The embrace of a wife can be one of the most sacred places on earth. It’s a place of refuge where a husband can rest from the toil of everyday life. It’s a place where he is welcome and wanted. He is strengthened by her gentle embrace and restored by her kindness. Her grace is the light that breaks through the darkness, streaming into his soul.
I want to be that woman. That friend. But I know that unless I’m willing to let go of anger, resentment, and hurt, I won’t be that place of refuge. Even the slightest bit of resentment can seep into my thoughts and cause damage if I’m not walking in compassion and grace.

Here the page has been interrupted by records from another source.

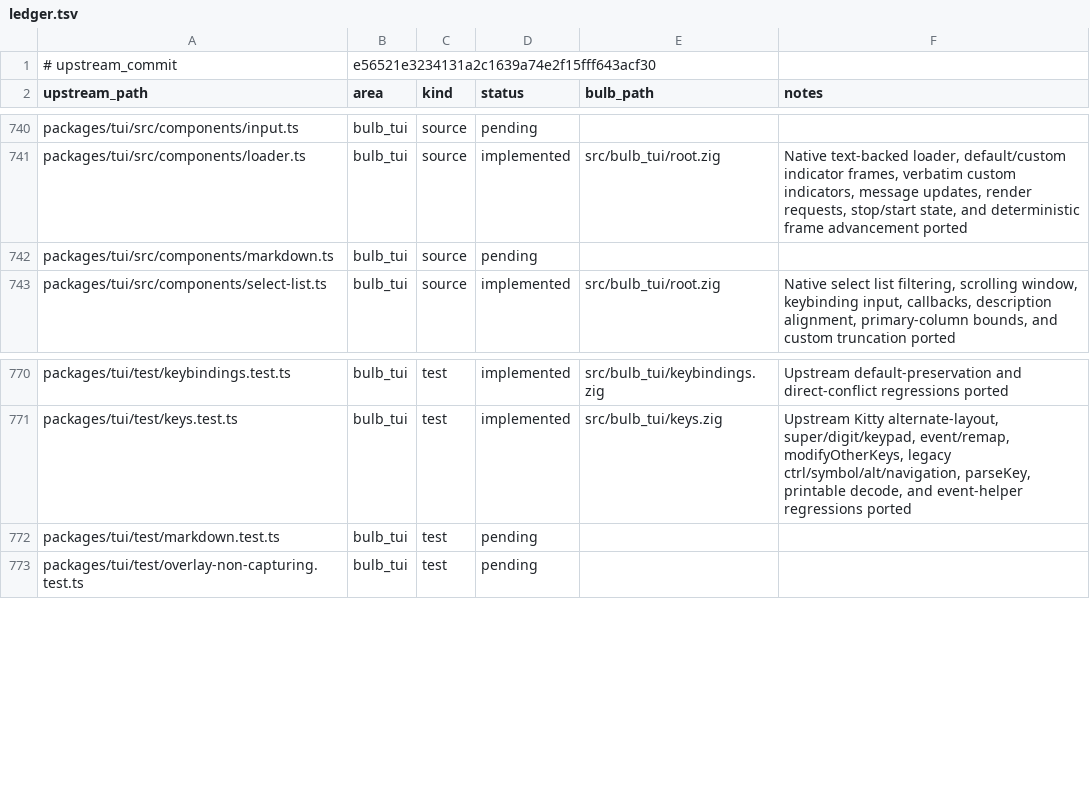
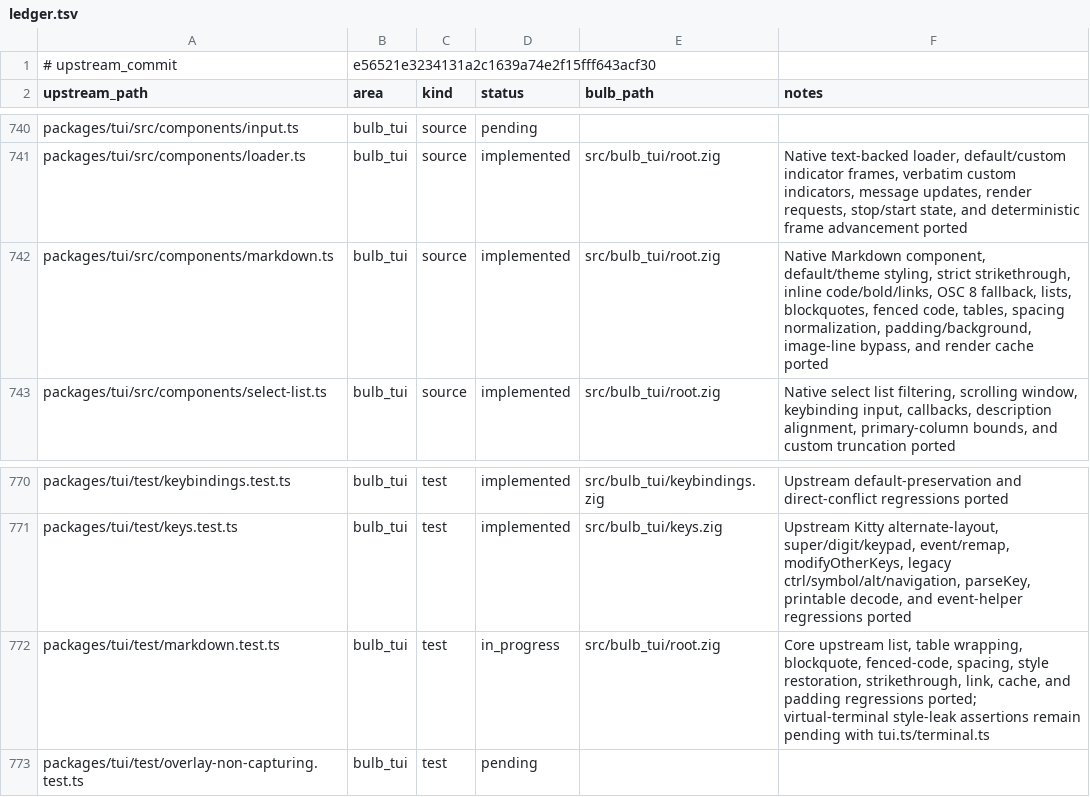
Before and after one commit to anggakhrsma/bulb, a TSV file: parity/ledger.tsv, drawn as a sheet; only a part is shown, gaps mark what is left out.

```diff
--- a/parity/ledger.tsv
+++ b/parity/ledger.tsv
@@ -741,3 +741,3 @@ packages/tui/src/components/input.ts	bulb_tui	source	pending
 packages/tui/src/components/loader.ts	bulb_tui	source	implemented	src/bulb_tui/root.zig	Native text-backed loader, default/custom indicator frames, verbatim custom indicators, message updates, render requests, stop/start state, and deterministic frame advancement ported
-packages/tui/src/components/markdown.ts	bulb_tui	source	pending		
+packages/tui/src/components/markdown.ts	bulb_tui	source	implemented	src/bulb_tui/root.zig	Native Markdown component, default/theme styling, strict strikethrough, inline code/bold/links, OSC 8 fallback, lists, blockquotes, fenced code, tables, spacing normalization, padding/background, image-line bypass, and render cache ported
 packages/tui/src/components/select-list.ts	bulb_tui	source	implemented	src/bulb_tui/root.zig	Native select list filtering, scrolling window, keybinding input, callbacks, description alignment, primary-column bounds, and custom truncation ported
@@ -771,3 +771,3 @@ packages/tui/test/keybindings.test.ts	bulb_tui	test	implemented	src/bulb_tui/key
 packages/tui/test/keys.test.ts	bulb_tui	test	implemented	src/bulb_tui/keys.zig	Upstream Kitty alternate-layout, super/digit/keypad, event/remap, modifyOtherKeys, legacy ctrl/symbol/alt/navigation, parseKey, printable decode, and event-helper regressions ported
-packages/tui/test/markdown.test.ts	bulb_tui	test	pending		
+packages/tui/test/markdown.test.ts	bulb_tui	test	in_progress	src/bulb_tui/root.zig	Core upstream list, table wrapping, blockquote, fenced-code, spacing, style restoration, strikethrough, link, cache, and padding regressions ported; virtual-terminal style-leak assertions remain pending with tui.ts/terminal.ts
 packages/tui/test/overlay-non-capturing.test.ts	bulb_tui	test	pending		
```
Also changed, not shown: parity/status.tsv, 1 other file.
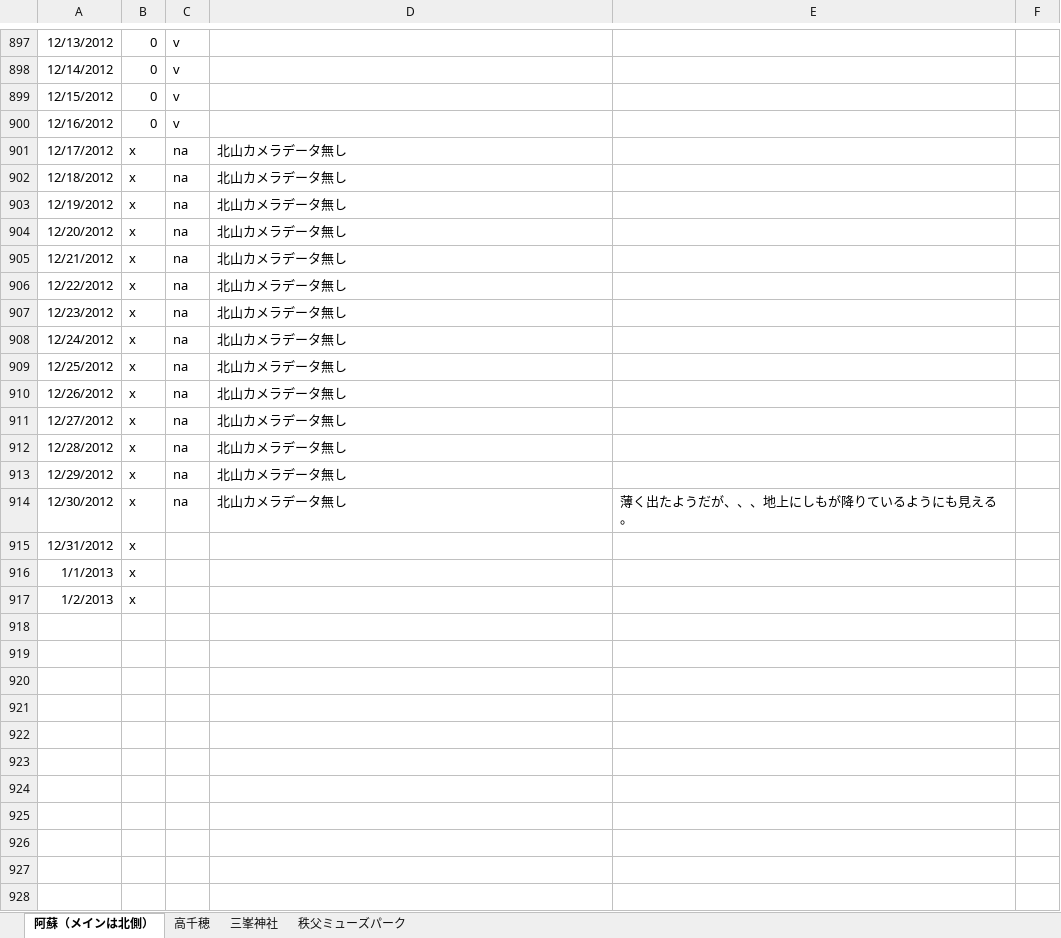
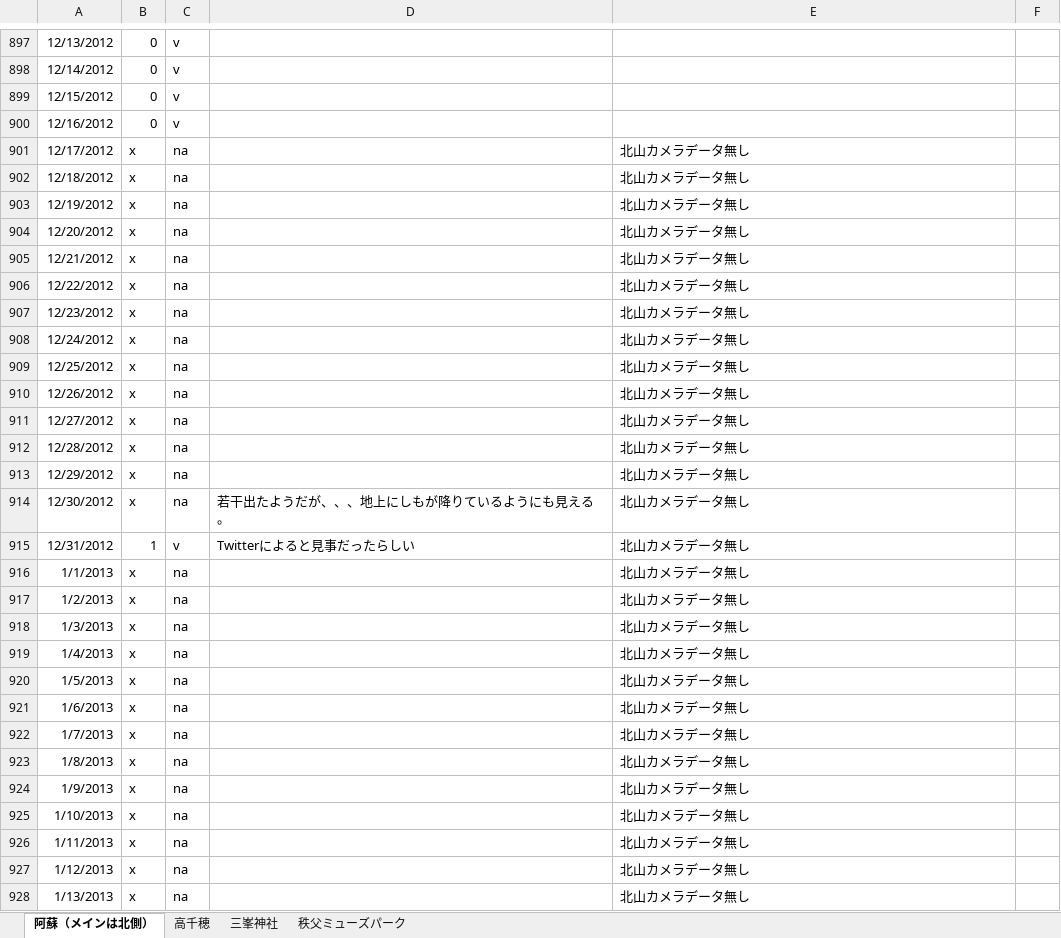
Before and after one commit to KatsuhiroMorishita/Aso_Sea_Clouds_Pridiction, an Excel workbook: sea_of_clouds_records.xlsx, sheet 阿蘇（メインは北側）, drawn as a sheet; only a part is shown, gaps mark what is left out; values as stored, in another font and other column widths than the file's, no borders; conditional formats not drawn; the diff covers the shown part only; the diff names each change by its address in the sheet, - before the commit and + after, or states it on an @@ line.

```diff
--- a/sea_of_clouds_records.xlsx (sheet 阿蘇（メインは北側）)
+++ b/sea_of_clouds_records.xlsx (sheet 阿蘇（メインは北側）)
-D901:D913: 北山カメラデータ無し
+D901:D913: (empty)
-E901:E913: (empty)
+E901:E913: 北山カメラデータ無し
-D914: 北山カメラデータ無し
+D914: 若干出たようだが、、、地上にしもが降りているようにも見える。
-E914: 薄く出たようだが、、、地上にしもが降りているようにも見える。
+E914: 北山カメラデータ無し
-B915: x
+B915: 1
-C915: (empty)
+C915: v
-D915: (empty)
+D915: Twitterによると見事だったらしい
-E915:E917: (empty)
+E915:E917: 北山カメラデータ無し
-C916:C917: (empty)
+C916:C917: na
+row 918: 1/3/2013 | x | na |  | 北山カメラデータ無し
+row 919: 1/4/2013 | x | na |  | 北山カメラデータ無し
+row 920: 1/5/2013 | x | na |  | 北山カメラデータ無し
+row 921: 1/6/2013 | x | na |  | 北山カメラデータ無し
+row 922: 1/7/2013 | x | na |  | 北山カメラデータ無し
+row 923: 1/8/2013 | x | na |  | 北山カメラデータ無し
+row 924: 1/9/2013 | x | na |  | 北山カメラデータ無し
+row 925: 1/10/2013 | x | na |  | 北山カメラデータ無し
+row 926: 1/11/2013 | x | na |  | 北山カメラデータ無し
+row 927: 1/12/2013 | x | na |  | 北山カメラデータ無し
+row 928: 1/13/2013 | x | na |  | 北山カメラデータ無し
```
Also changed, not shown: 536 added rows and 6 edited cells elsewhere in this sheet, charts or pictures, 1 other file.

I’m reminded of the night night that I noticed a little water on the kitchen floor by the sink, which is par for the course considering that most days Nathaniel spills far more than he drinks. I grabbed a tea towel and wiped up the spot. No problem. But when I went into the kitchen an hour later and noticed a bulging box of dishwasher detergent under the sink and another puddle of water beneath my feet, I knew we had a leak somewhere that had to be fixed. It wasn’t too serious, but enough of a drip that I stood on towels to wash dishes and had to change my socks.
The sound of Michael tinkering in the kitchen after dinner was music to my ears. I wondered whether he might be too tired or too busy to get to it that evening, but since we both know that water can cause permanent damage if it’s left to soak, he wanted to repair it right away.
See where I’m going with this? The Scriptures remind us of yet another damaging drip—a contentious woman: “A continual dripping in a very rainy day / And a contentious woman are alike” (Prov. 27:15 NKJV).
Contention appears in numerous ways, including opposing, nagging, arguing, challenging, belittling, and competing. And why do we do it? Because somehow we think that by nagging them we’re encouraging our husbands to be better people. The truth is that many husbands—and many wives for that matter—have fragile egos that should be handled with care and respect.
In the same way that a leaky faucet can cause permanent damage, our words left unchecked can damage our relationships and cause resentment to grow. I can’t imagine what the state of my kitchen would be if we let that faucet leak for ten years, but in some marriages that’s what’s happening. Sometimes the damage appears insurmountable. Giving up, the couple walk away. And we wonder why we’re not friends anymore?
Friends encourage you. Friends cheer you on. Friends are there to support you. Friends listen to you. Friends have your back. Friends are truthful yet compassionate. Friends make you laugh. Proverbs said it this way: “A man that hath friends must shew himself friendly” (18:24).
“But,” you might say, “I’m the only one who is putting any effort into this marriage. What about him?”
Certainly it takes the work of two people to form a strong marriage bond, but my advice to you is to concentrate on your share of the work and leave him to do his. And if you are praying for your marriage, you’re definitely not the only one working on this. God is at work, too.
This is an excerpt from my soon-to-be released book: Messy Beautiful Love: Hope and Redemption for Real-Life Marriages.
Pre-order your copy today.
You are loved by an almighty God,
The Time-Warp Wife